Work instructions: Although the entries contain pictures, the copy should hold only their exact text.
BEGIN Records shown
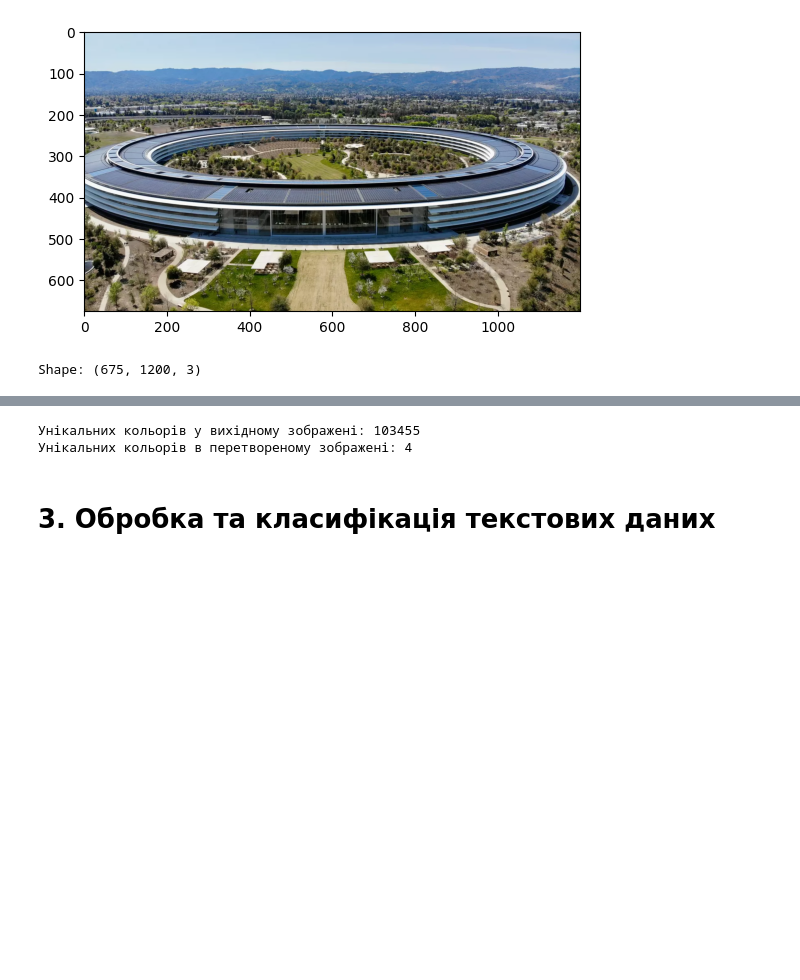
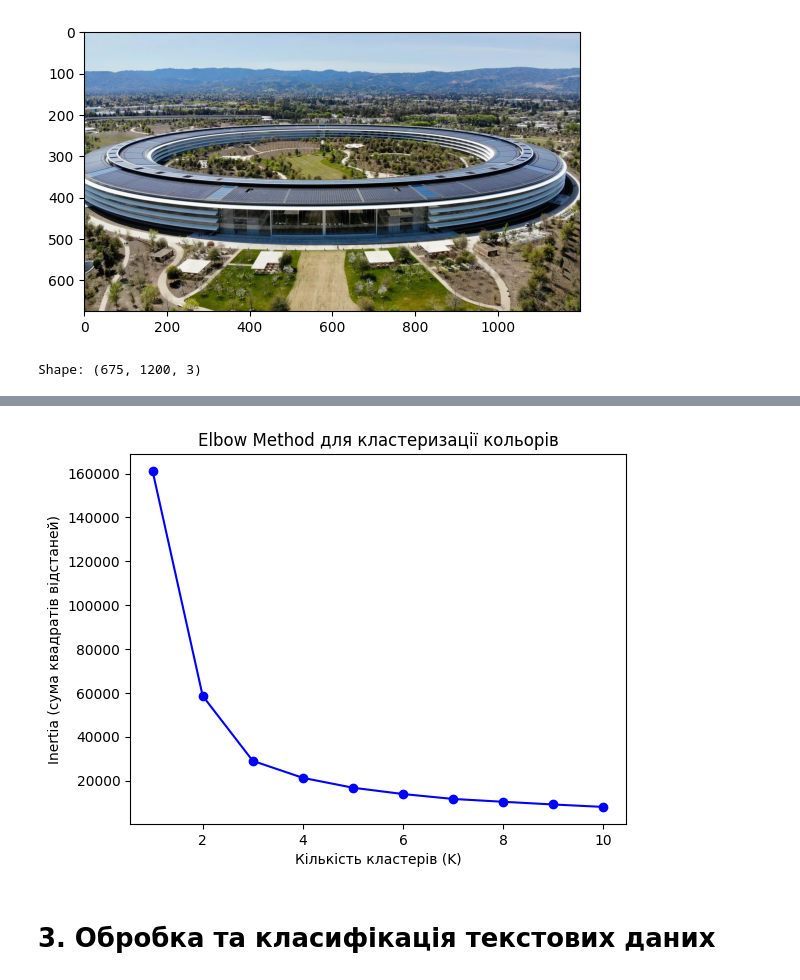
Before and after one commit to NataliaGon/kpi, a Jupyter notebook: Lab2.ipynb, the cells around one changed output, grey strips where cells are left out. Saved outputs shown, nothing was run; the diff lists cells and outputs as text; code cells hidden in the pictures; blank space fills up the shorter version.

```diff
--- a/Lab2.ipynb
+++ b/Lab2.ipynb
@@ -346,9 +371,9 @@ Shape: (675, 1200, 3)
 # %%
 pixels = data.reshape(-1, 3)
 
-all_samples=[64, 32, 16, 8]
+all_samples=[64, 32, 16, 8, 4]
 
-for k in [64, 32, 16, 8, 4]:
+for k in all_samples:
     kmeans = KMeans(n_clusters=k, random_state=0, n_init=10)
     kmeans.fit(pixels)
     new_colors = kmeans.cluster_centers_[kmeans.labels_]
@@ -357,5 +382,9 @@ for k in [64, 32, 16, 8, 4]:
     plt.title(f"k = {k}")
     plt.axis("off")
     plt.show()
+    unique_colors = np.unique(data.reshape(-1, 3), axis=0)
+    print("Унікальних кольорів у вихідному зображені:", unique_colors.shape[0])
+    unique_colors = np.unique(quantized_img.reshape(-1, 3), axis=0)
+    print("Унікальних кольорів в перетвореному зображені:", unique_colors.shape[0])
 # %% [output]
 [figure]
@@ -366,14 +405,21 @@ for k in [64, 32, 16, 8, 4]:
-# %%
-
-#Формат uint8 дозволяє закодувати 16,7 мільйона кольорів (кількість можливих комбінацій у зображені з трьома каналами)
-#256×256×256 (але кожне конкретне зображення зазвичай містить значно менше унікальних кольорів)
-unique_colors = np.unique(data.reshape(-1, 3), axis=0)
-print("Унікальних кольорів у вихідному зображені:", unique_colors.shape[0])
-unique_colors = np.unique(quantized_img.reshape(-1, 3), axis=0)
-print("Унікальних кольорів в перетвореному зображені:", unique_colors.shape[0])
-# %% [output]
-Унікальних кольорів у вихідному зображені: 103455
-Унікальних кольорів в перетвореному зображені: 4
+# %%
+pixels_flat = data.reshape(-1, 3)
+
+inertias = []
+K_values = range(1, 11)
+
+for k in K_values:
+    kmeans = KMeans(n_clusters=k, random_state=0, n_init=5)
+    kmeans.fit(pixels_flat)
+    inertias.append(kmeans.inertia_)  # Sum of squared distances (within-cluster)
+
+plt.plot(K_values, inertias, 'bo-')
+plt.xlabel('Кількість кластерів (K)')
+plt.ylabel('Inertia (сума квадратів відстаней)')
+plt.title('Elbow Method для кластеризації кольорів')
+plt.show()
+# %% [output]
+[figure, added]
 # %% [markdown]
 # 3. Обробка та класифікація текстових даних
 # %%
```
Also changed, not shown: parts of 8 cells of this notebook.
END Records shown
Result of this task:
Before and after one commit to NataliaGon/kpi, a Jupyter notebook: Lab2.ipynb, the cells around one changed output, grey strips where cells are left out. Saved outputs shown, nothing was run; the diff lists cells and outputs as text; code cells hidden in the pictures; blank space fills up the shorter version.

```diff
--- a/Lab2.ipynb
+++ b/Lab2.ipynb
@@ -346,9 +371,9 @@ Shape: (675, 1200, 3)
 # %%
 pixels = data.reshape(-1, 3)
 
-all_samples=[64, 32, 16, 8]
+all_samples=[64, 32, 16, 8, 4]
 
-for k in [64, 32, 16, 8, 4]:
+for k in all_samples:
     kmeans = KMeans(n_clusters=k, random_state=0, n_init=10)
     kmeans.fit(pixels)
     new_colors = kmeans.cluster_centers_[kmeans.labels_]
@@ -357,5 +382,9 @@ for k in [64, 32, 16, 8, 4]:
     plt.title(f"k = {k}")
     plt.axis("off")
     plt.show()
+    unique_colors = np.unique(data.reshape(-1, 3), axis=0)
+    print("Унікальних кольорів у вихідному зображені:", unique_colors.shape[0])
+    unique_colors = np.unique(quantized_img.reshape(-1, 3), axis=0)
+    print("Унікальних кольорів в перетвореному зображені:", unique_colors.shape[0])
 # %% [output]
 [figure]
@@ -366,14 +405,21 @@ for k in [64, 32, 16, 8, 4]:
-# %%
-
-#Формат uint8 дозволяє закодувати 16,7 мільйона кольорів (кількість можливих комбінацій у зображені з трьома каналами)
-#256×256×256 (але кожне конкретне зображення зазвичай містить значно менше унікальних кольорів)
-unique_colors = np.unique(data.reshape(-1, 3), axis=0)
-print("Унікальних кольорів у вихідному зображені:", unique_colors.shape[0])
-unique_colors = np.unique(quantized_img.reshape(-1, 3), axis=0)
-print("Унікальних кольорів в перетвореному зображені:", unique_colors.shape[0])
-# %% [output]
-Унікальних кольорів у вихідному зображені: 103455
-Унікальних кольорів в перетвореному зображені: 4
+# %%
+pixels_flat = data.reshape(-1, 3)
+
+inertias = []
+K_values = range(1, 11)
+
+for k in K_values:
+    kmeans = KMeans(n_clusters=k, random_state=0, n_init=5)
+    kmeans.fit(pixels_flat)
+    inertias.append(kmeans.inertia_)  # Sum of squared distances (within-cluster)
+
+plt.plot(K_values, inertias, 'bo-')
+plt.xlabel('Кількість кластерів (K)')
+plt.ylabel('Inertia (сума квадратів відстаней)')
+plt.title('Elbow Method для кластеризації кольорів')
+plt.show()
+# %% [output]
+[figure, added]
 # %% [markdown]
 # 3. Обробка та класифікація текстових даних
 # %%
```
Also changed, not shown: parts of 8 cells of this notebook.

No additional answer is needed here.